« Rapid Bus slips to 2010 | Main | Why streetcars suck »

Difference between streetcar and bus

Since many people still think that if you build streetcar, they will come; here's a set of use case-like tables which I hope will explain what the actual difference is between streetcars and buses. The first case is for "why can't we just fix commuter rail by building a streetcar line to which they can transfer?". The second case is for "won't streetcar get more residents of central Austin to take transit to work?".

Some shorthand below explained up here:

"Stuck in traffic": Does the vehicle have its own lane, or is it sharing a lane with cars? This affects speed and reliability.

"Detourable": If there's a traffic accident in the shared lane, can the vehicle in question change lanes to get around it? This is a drastic impact on reliability.

"Fast/slow": Is the vehicle capable of accelerating/decelerating quickly? Speed, obviously.

ModeStuck in traffic?Detourable?Fast/slow?
Circulators as applied to commuter rail service
Mode by itself (for residents of actual central Austin)

Notice anything? Whether you're using the vehicle as a circulator or as your primary form of transit, it performs exactly the same. I know this seems obvious, but I still get people thinking that there's some magic fairy dust that will make streetcars turn into good transit service for the people who actually wanted it, in both 2000 and 2004. No, credulous fellow residents of Central Austin, streetcar doesn't bringing anything more to the table than bus does - arguably LESS, for daily commuters. Note the "Detourable" column. Yes, I've had times on the bus when I've benefitted from this capability. They won't detour just to get around heavy traffic, but they darn sure will to get around an accident.

So what are some of the other benefits of streetcar not mentioned here? It provides a perception of permanence that bus service does not. This is worth something if you're trying to stimulate development somewhere - but downtown Austin doesn't need the help. It also provides a minor benefit for tourists - making it more obvious that transit exists, and making it more attractive (people from out of town are unlikely to want to ride the bus given the stigma of bus service in many other cities).

The only advantage streetcar has is for tourists - which is why, IF we build this thing, it should only be funded out of hotel/rental car taxes. Even if it ran through the dense residential parts of Austin, it would provide precisely nothing of benefit to those residents, who, by the way, pay almost all of Capital Metro's bills.

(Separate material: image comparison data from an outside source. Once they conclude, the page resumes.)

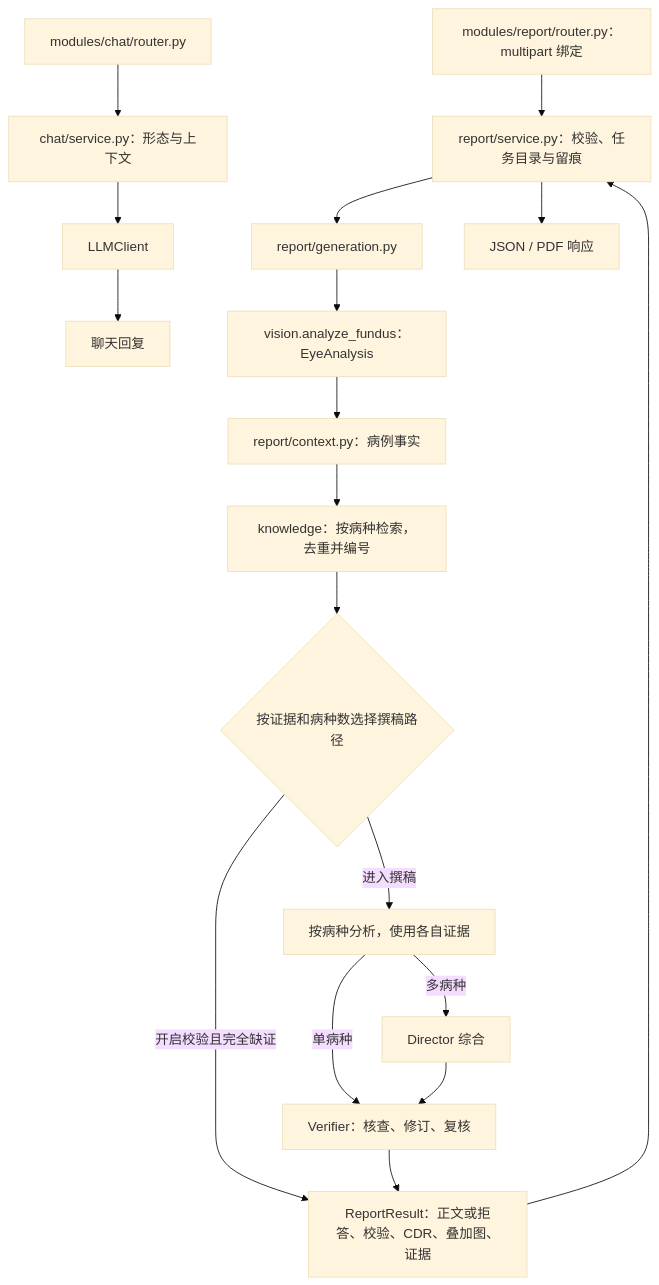
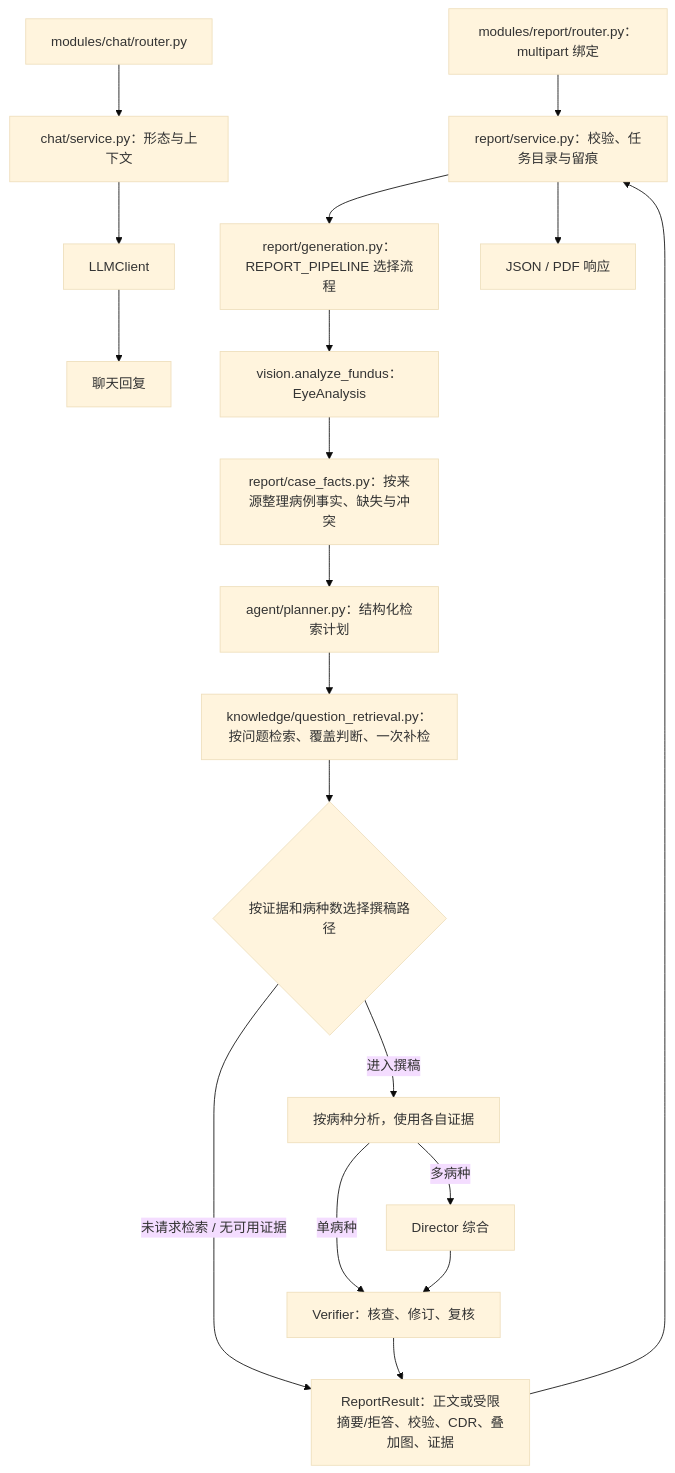
One commit to tpTwof/OcuPanel changed the diagram in backend/README.md. Above: the diagram before and after it, drawn with Mermaid (base theme). The commit also changed other lines of this file and 66 other files, not shown here.

````diff
--- a/backend/README.md
+++ b/backend/README.md
@@ -41,19 +41,20 @@
 ```mermaid
 flowchart TD
   Chat[modules/chat/router.py] --> CS[chat/service.py：形态与上下文]
   CS --> L[LLMClient] --> Reply[聊天回复]
   R[modules/report/router.py：multipart 绑定] --> RS[report/service.py：校验、任务目录与留痕]
-  RS --> G[report/generation.py]
+  RS --> G[report/generation.py：REPORT_PIPELINE 选择流程]
   G --> V[vision.analyze_fundus：EyeAnalysis]
-  V --> C[report/context.py：病例事实]
-  C --> K[knowledge：按病种检索，去重并编号]
+  V --> C[report/case_facts.py：按来源整理病例事实、缺失与冲突]
+  C --> P[agent/planner.py：结构化检索计划]
+  P --> K[knowledge/question_retrieval.py：按问题检索、覆盖判断、一次补检]
   K --> Gd{按证据和病种数选择撰稿路径}
-  Gd -->|开启校验且完全缺证| Result
+  Gd -->|未请求检索 / 无可用证据| Result
   Gd -->|进入撰稿| S[按病种分析，使用各自证据]
   S -->|多病种| D[Director 综合]
   S -->|单病种| Q
   D --> Q[Verifier：核查、修订、复核]
-  Q --> Result[ReportResult：正文或拒答、校验、CDR、叠加图、证据]
+  Q --> Result[ReportResult：正文或受限摘要/拒答、校验、CDR、叠加图、证据]
   Result --> RS
   RS --> Output[JSON / PDF 响应]
 ```
````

This entry was posted in the following categories: Austin , Don't Hurt Us Mr. Krusee, We'll Do Whatever You Want , Funding of Transportation , Texas Republicans Hate Cities , Transit in Austin , Transportation , Tri-Rail , Urban Design , Use Cases


I think most people assume that streetcar = cablecar. I don't know why, but that's what I think is going on.

I'm not sure I agree with your designation for "Fast/Slow" for streetcars.
It's dependent on the actual rolling stock and the grade of the road.
My experience, based off Green Line cars on the T, is that at least those cars (several models involved) do accelerate faster than busses, except on significant hills.
Yes, 90%+ of the currently-operating Green Line routes are either entirely reserved guideway, or reserved guideway with at grade signalized crossings. But I'm talking about the physical capabilities of the cars, not the overall speed of the line.

Any chance for reserved guideway here? Seems to me that is what it would take to make a streetcar system work.

Zero chance of reserved guideway for this streetcar system - despite what you're hearing from professional BS artists like Lyndon Henry. It's being sold as shared-traffic-only; it will need to run in the right lane (where you can't really run reserved-guideway unless you're on a one-way street and usually not even there); etc.

But, yes, if you had streetcar running on reserved guideway, you basically have LRT.

The BS brigade will pop up from time to time and talk about the possibility of "some segments" of reserved guideway in some nebulous future world - but all you need to do is look at the route to know that's a load of crap; it's not going to happen. You can't eliminate right turns into driveways, even downtown; and none of those streets can be turned into transit malls or the like either.

I was in Rome a few years ago, driving in the lane next to the streetcar lane, stopped at a red light. There were cars stopped next to me in the streetcar lane. I saw a streetcar coming up slowly behind them. I kept expecting it to stop, but it just kept coming and plowed slowly into the car next to me.

Gotta keep those trains running on time, or next thing you know Mussolini takes over.

Post a comment